When a major part of an organization’s mission is to provide in-person English as a Second Language (ESL) classes to Atlanta’s Latino community and a pandemic strikes, what do they do? How do they continue to offer classes, encourage existing students to return to class, and increase new enrollment?
For LaAmistad, a non-profit organization whose mission is “to prepare Latino students and families for success through academic and life enrichment programs,” their options broadened when a group of four Evening MBA students from the Georgia Tech Scheller College of Business joined the organization this summer to provide pro bono consulting aimed at increasing engagement and enrollment in their ESL classes, or “English for Successful Living” as LaAmistad likes to say.
The non-profit organization primarily serves adults aged 18 years and older with the average age being 30. Many speak little or no English and come to LaAmistad to help them become more productive individuals by learning how to speak English for employment, housing, and other opportunities.
“We recognized that we weren’t reaching the people that we need to help and to have the pro bono consulting MBAs help us to do that is huge for us. It just ties into the bigger picture,” said Briana Reeves, Director of LaAmistad’s ELS program. The MBA students were part of the Pro Bono Consulting Practicum, under the direction of Terry Blum, Tedd Munchak Chair in Entrepreneurship, ADVANCE Professor, and Faculty Director of the Institute for Leadership and Social Impact. They brought knowledge that addressed what LaAmistad needed to reach their goals. For the students, they quickly identified the most feasible way to encourage students to attend classes virtually was to increase LaAmistad’s online presence.
“Since the beginning of Covid-19, LaAmistad was suffering with their enrollment numbers. They were failing to convert their in-person students into virtual students.

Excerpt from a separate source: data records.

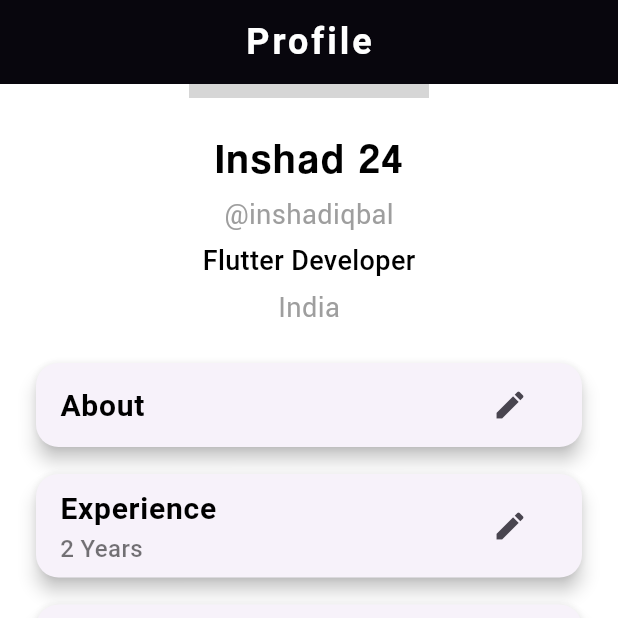
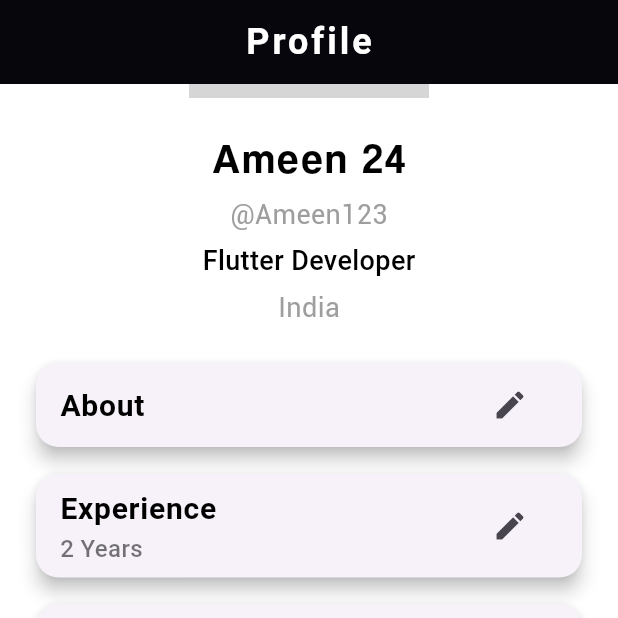
Before and after one commit to inshadaliqbal/JobConnect, a Flutter app: the ProfileScreen screen opened directly, scrolled down 171 dp, on a phone screen of 412 x 824 dp, the top half of it. Run offline on Flutter 3.47's test engine with Material 3 defaults, Android fonts, the phone set to English and light mode, and no system bars; grey boxes are pictures that could not be loaded.

Commit message:
UI Completed

```diff
--- a/lib/pages/profile_screen.dart
+++ b/lib/pages/profile_screen.dart
@@ -43,14 +43,14 @@ class _ProfileScreenState extends State<ProfileScreen> {
               SizedBox(height: 20),
               Center(
                 child: Text(
-                  'Inshad 24',
+                  'Ameen 24',
                   style: kProfileMainTextStyle,
                 ),
               ),
               SizedBox(height: 5), // Minor spacing adjustment
               Center(
                 child: Text(
-                  '@inshadiqbal',
+                  '@Ameen123',
                   style: kSecondDegreeTextStyle,
                 ),
               ),
```
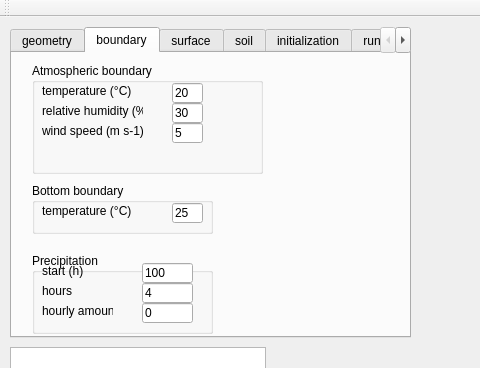
Before: the Qt Designer form HEAT1D/mainwindow.ui in gaowudao/CRITERIA3D, drawn with Qt 5; both pictures show x 0 to 480 and y 0 to 368 of the 1131 by 563 pixel window.
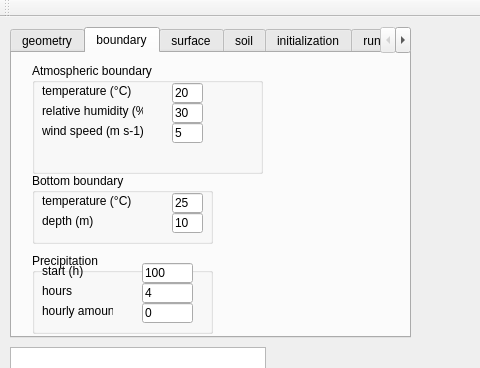
After: the same form once the commit is applied. The open tabs and pages were chosen to show the change.

Commit message: heat bottom boundary temperature depth

What changed in the file:
```diff
--- a/HEAT1D/mainwindow.ui
+++ b/HEAT1D/mainwindow.ui
@@ -268,9 +268,9 @@
       <property name="geometry">
        <rect>
         <x>20</x>
-        <y>130</y>
+        <y>120</y>
         <width>181</width>
-        <height>51</height>
+        <height>71</height>
        </rect>
       </property>
       <property name="title">
@@ -302,6 +302,32 @@
         <string>temperature (°C)</string>
        </property>
       </widget>
+      <widget class="QLabel" name="label_27">
+       <property name="geometry">
+        <rect>
+         <x>10</x>
+         <y>40</y>
+         <width>91</width>
+         <height>16</height>
+        </rect>
+       </property>
+       <property name="text">
+        <string>depth (m)</string>
+       </property>
+      </widget>
+      <widget class="QLineEdit" name="lineEditBottomZ">
+       <property name="geometry">
+        <rect>
+         <x>140</x>
+         <y>40</y>
+         <width>31</width>
+         <height>20</height>
+        </rect>
+       </property>
+       <property name="text">
+        <string>10</string>
+       </property>
+      </widget>
      </widget>
      <widget class="QGroupBox" name="groupBox">
       <property name="geometry">
```
Left out of the diff: 2 changed lines with no effect on the pictures. The commit also changes 10 other files.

The project team’s three goals for the semester were to assess LaAmistad’s ESL marketing and communication activities; establish standards, norms, and guidelines for marketing in the post-Covid era; and create a tactical plan to ease implementation and enable success,” said Marilia Brocchetto, MBA ’21.
The team consisted of Brocchetto; Sam Boyd, MBA ’21; Daniel Diaz, MBA ’21; and Kelsi Swenson, MBA ’21. They identified these three initiatives for reaching potential students. “Our client’s goal was to grow their student base by 35% for the summer semester,” said Brocchetto, and according to the statistics, they accomplished that goal abundantly.
“By leveraging the strengths of each team member as well as the buoyant enthusiasm of LaAmistad’s ESL program director, the team was able to propose solutions and instill a willingness to try data-driven, out of the box ideas,” said Diaz.
In assessing LaAmistad’s marketing and communications needs, the team identified their website and social media presence as real opportunities to increase student outreach virtually, since the traditional in-person partnerships that LaAmistad had established with churches and other organizations for in-class teaching facilities were impossible. The team increased SEO on the website as well as Facebook engagement after identifying the platform as the one most used by students.
“The tools they gave us allowed us to keep the students engaged,” said Reeves. In addition to reconfiguring their website, SEO, and social media, the team identified print and email campaigns to grow awareness of the program at a price point LaAmistad could afford. “Things like user experiences on the website and email content can make or break a customer experience and a balance of big picture thinking and attention to detail are key to providing successful solutions,” said Boyd.
Their recommendations paid off. According to Reeves, from April to June, LaAmistad had 33 students. By July, 44 students were enrolled in the program. The team finished their project in August and for their fall enrollment, LaAmistad had increased enrollment to 82 students including two international students from Brazil and Guatemala.
As for the students’ experience, Diaz states, “From a personal perspective, words escape me when trying to verbalize how fulfilling it was serving LaAmistad and using the team’s collective experience and strengths to help them get momentum for their ESL program.”
Swensen agreed. “What’s really rewarding about working for a non-profit is that they are so low on resources because they have small budgets and resources. You can make a difference in a non-profit.”
The team recommended the Pro Bono Consulting Practicum to future MBAs as well. “It was great to see how we could actually help a non-profit in our area do well. It was rewarding to be able to team up with them and help them work through a problem. It also felt good to give back to the community,” summarized Brocchetto.